Oxygen is the essence of life and is required in abundance in a well stocked koi pond. Oxygen quite readily dissolves passively diffusing from the atmosphere, but this limited amount is insufficient to satisfy the demands of koi and other oxygen-loving pond organisms such as beneficial bacteria and invertebrates in the filter.
Oxygen can often prove to be a limiting factor for fish and biofilters with the health and performance of both benefiting from additional aeration, especially during the warmer summer months.
Dual Purpose Aeration
The most obvious benefit of adding aeration is to increase the dissolved oxygen concentration to its maximum. This can be achieved in a number of ways using water movement or the injection of air. Besides ensuring an adequate exchange of gases, aeration is also useful at helping to mix and circulate water within the pond, reducing the presence of dead-spots.
1. Air pump and diffuser
Air pumps are specifically designed for aerating ponds. Working in a similar fashion to an aquarium pump, a pond air pump is engineered to be able to pump larger volumes of air to greater depths. This is desirable, as to be effective, air must be delivered to the very bottom of a pond to provide the most efficient aeration and mixing. The koi industry standard is the Hi-blow type pump, which can deliver copious amounts of air down to depths of 8 feet! Smaller pond air pumps are available which amount to ‘beefed-up’ aquarium pumps. These are a cheaper alternative to the Hi-Blow, but will not serve as many air stones or no where near the depths of those reached by the Hi-blows.
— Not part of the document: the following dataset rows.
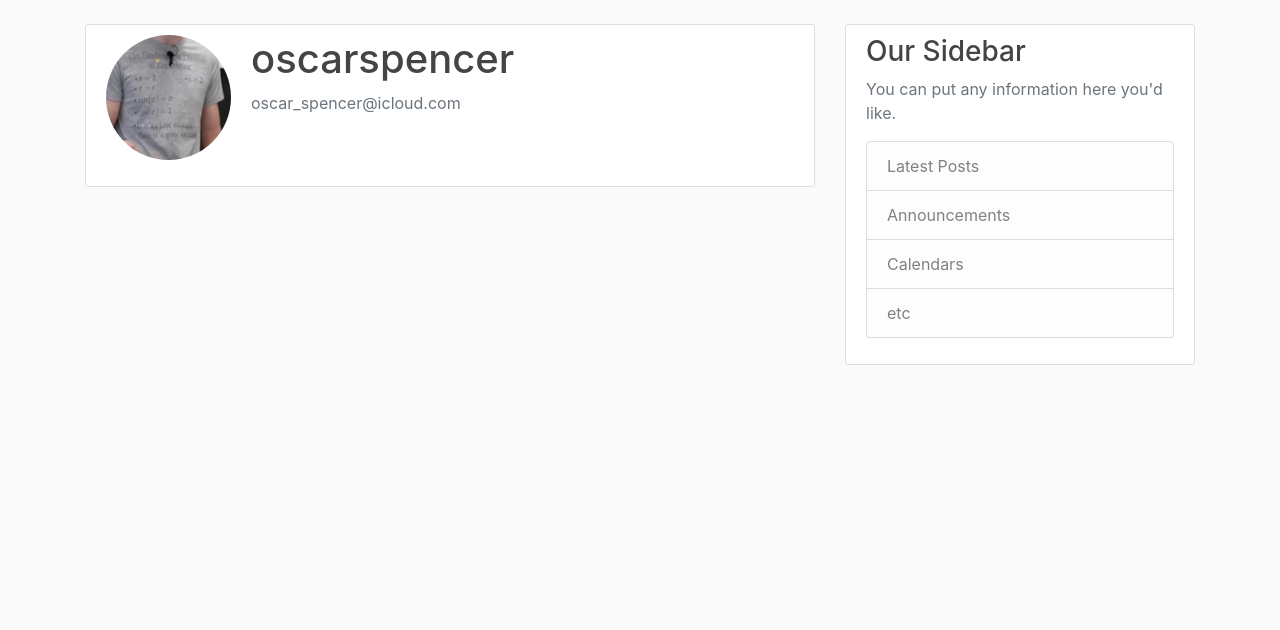
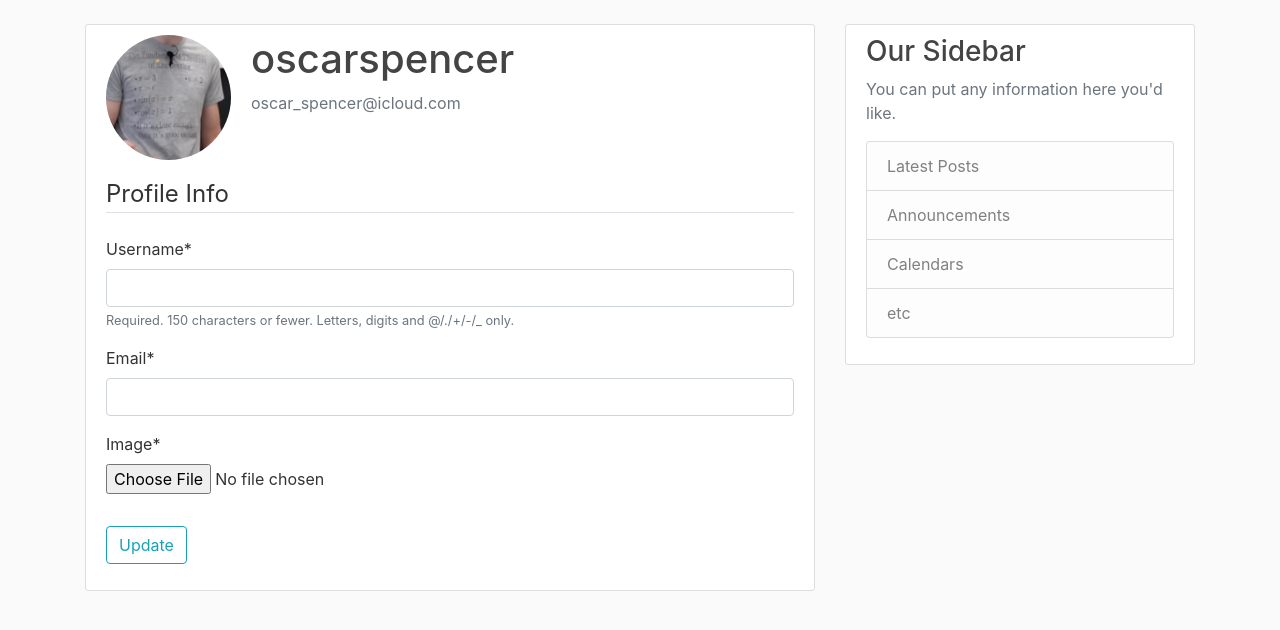
Before and after one commit to oskccy/Connectens-Steel-City-2022-, a Django app: template users/templates/users/profile.html in a window 1280 px wide. Shown: the part 56-686 px from the top of the page. Run offline with Django 4.2, Linux system fonts and the light colour scheme; a user stored in the database is signed in; data comes from the database, SQL or seed files in the repository; both versions use the stored data as it was after the commit; the template is opened without the code that fills it: values that come from a table or form of the project are taken from there, most other values are stand-ins (such as "Sample title", 1, 10 or a date in 2020); some libraries are stand-ins or nearby versions.

Commit message:
ver1.4: image updating, image formatting, profile updating

```diff
--- a/blog/templates/blog/home.html
+++ b/blog/templates/blog/home.html
@@ -4,6 +4,7 @@
 
     {% for post in posts %}
         <article class="media content-section">
+            <img class="rounded-circle article-img"  src="{{ post.author.profile.image.url }}">
             <div class="media-body">
             <div class="article-metadata">
                 <a class="mr-2" href="#">{{ post.author }}</a>
--- a/users/forms.py
+++ b/users/forms.py
@@ -1,6 +1,7 @@
 from django import forms
 from django.contrib.auth.models import User
 from django.contrib.auth.forms import UserCreationForm
+from .models import Profile
 
 class UserRegisterForm(UserCreationForm):
     email = forms.EmailField()
@@ -8,3 +9,15 @@
     class Meta:
         model = User
         fields = ['username', 'email', 'password1', 'password2']
+
+class UserUpdateForm(forms.ModelForm):
+    email = forms.EmailField()
+
+    class Meta:
+        model = User
+        fields = ['username', 'email']
+
+class ProfileUpdateForm(forms.ModelForm):
+    class Meta:
+        model = Profile
+        fields = ['image']
--- a/users/models.py
+++ b/users/models.py
@@ -1,5 +1,6 @@
 from django.db import models
 from django.contrib.auth.models import User
+from PIL import Image
 
 class Profile(models.Model):
     user = models.OneToOneField(User, on_delete=models.CASCADE) # basically if user is deleted, delete their profile
@@ -7,3 +8,14 @@
 
     def __str__(self):
         return f'{self.user.username} Profile'
+
+
+    def save(self):
+        super().save()
+
+        img = Image.open(self.image.path)
+
+        if img.height > 300 or img.width > 300:
+            output_size = (300,300)
+            img.thumbnail(output_size)
+            img.save(self.image.path)
--- a/users/templates/users/profile.html
+++ b/users/templates/users/profile.html
@@ -9,6 +9,16 @@
             <p class="text-secondary">{{ user.email }}</p>
         </div>
         </div>
-        <!-- FORM HERE -->
+        <form method="POST" enctype="multipart/form-data">
+            {% csrf_token %}
+            <fieldset class="form-group">
+                <legend class="border-bottom mb-4">Profile Info</legend>
+                {{ u_form|crispy }}
+                {{ p_form|crispy }}
+            </fieldset>
+            <div class="form-group">
+                <button class="btn btn-outline-info" type ="submit">Update</button>
+            </div>
+        </form>
     </div>
 {% endblock content %}
```
Also changed, not shown: users/views.py (+22 -2 lines), db.sqlite3, media/profile_pics/engineering_joke_UmCnYo2.png (added).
These diaphragm air pumps are silent running, and will work tirelessly for many years between diaphragm replacements. The replacement kits for Hi-blows are considerably dearer than the single diaphragms required for the smaller pond pumps.
A relatively new appearance on the air pump market has seen the first fully-integrated battery back-up air pump. This innovative unit constantly senses the power supply, and should it be interrupted, will automatically switch over to its auxiliary battery back-up, which can enable it to pump independently for 8 hours.
The air delivered by an air pump must be used efficiently by an air diffuser, as this will significantly affect its oxygenating performance. The standard diffuser used by most koi keepers is the golf-ball airstone. Extremely versatile, inexpensive and durable, these can be placed in the pond or into biological chambers to aid the filtration process. More recent innovations include porous pipe which can be installed on the pond bottom or the ground breaking air dome.
An air dome consists of a circular perforated rubber membrane mounted on a rigid backing plate which is connected to an air supply. The membrane forms a dome as pressure builds, releasing tiny bubbles from each pore. This ‘self-cleaning’ diffuser really comes into its own when fitted onto a bottom drain as its centralised mixing action improves the performance of the bottom drain. Ingeniously the air line can even be traced down the bottom drain pipe to leave no trailing air line in the pond to be snagged when netting.
Hi-blow pump – from £150
Smaller pond diaphragm pumps- £20-£30
Air dome £50
3. Water Movement
Water movement can be used to aerate pond water by injecting air into the water as it returns.
A venturi is an adapted piece of pipework which will draw air into a stream of water as it is pumped into a pond from a filter chamber. Venturis can look very impressive when viewed from the pond side, but when observed underwater, it is evident that the air bubbles are only mixing and aerating the surface levels of the pond water. They can also have the tendency to obscure the viewing of koi and make quite a noise to boot!
Waterfalls are natures way of improving dissolved oxygen and they can be used effectively to enhance D.O. in a koi pond. They serve both an aesthetic and a functional purpose but like a venturi will only aerate and mix the upper layers.
In the winter, when D.O. is naturally at its highest and the ponds oxygen requirements are at their lowest, pond aeration, particularly with a bottom diffuser should be ceased. This will allow koi to settle in the deeper warmer layers of water that will remain stable at the pond bottom.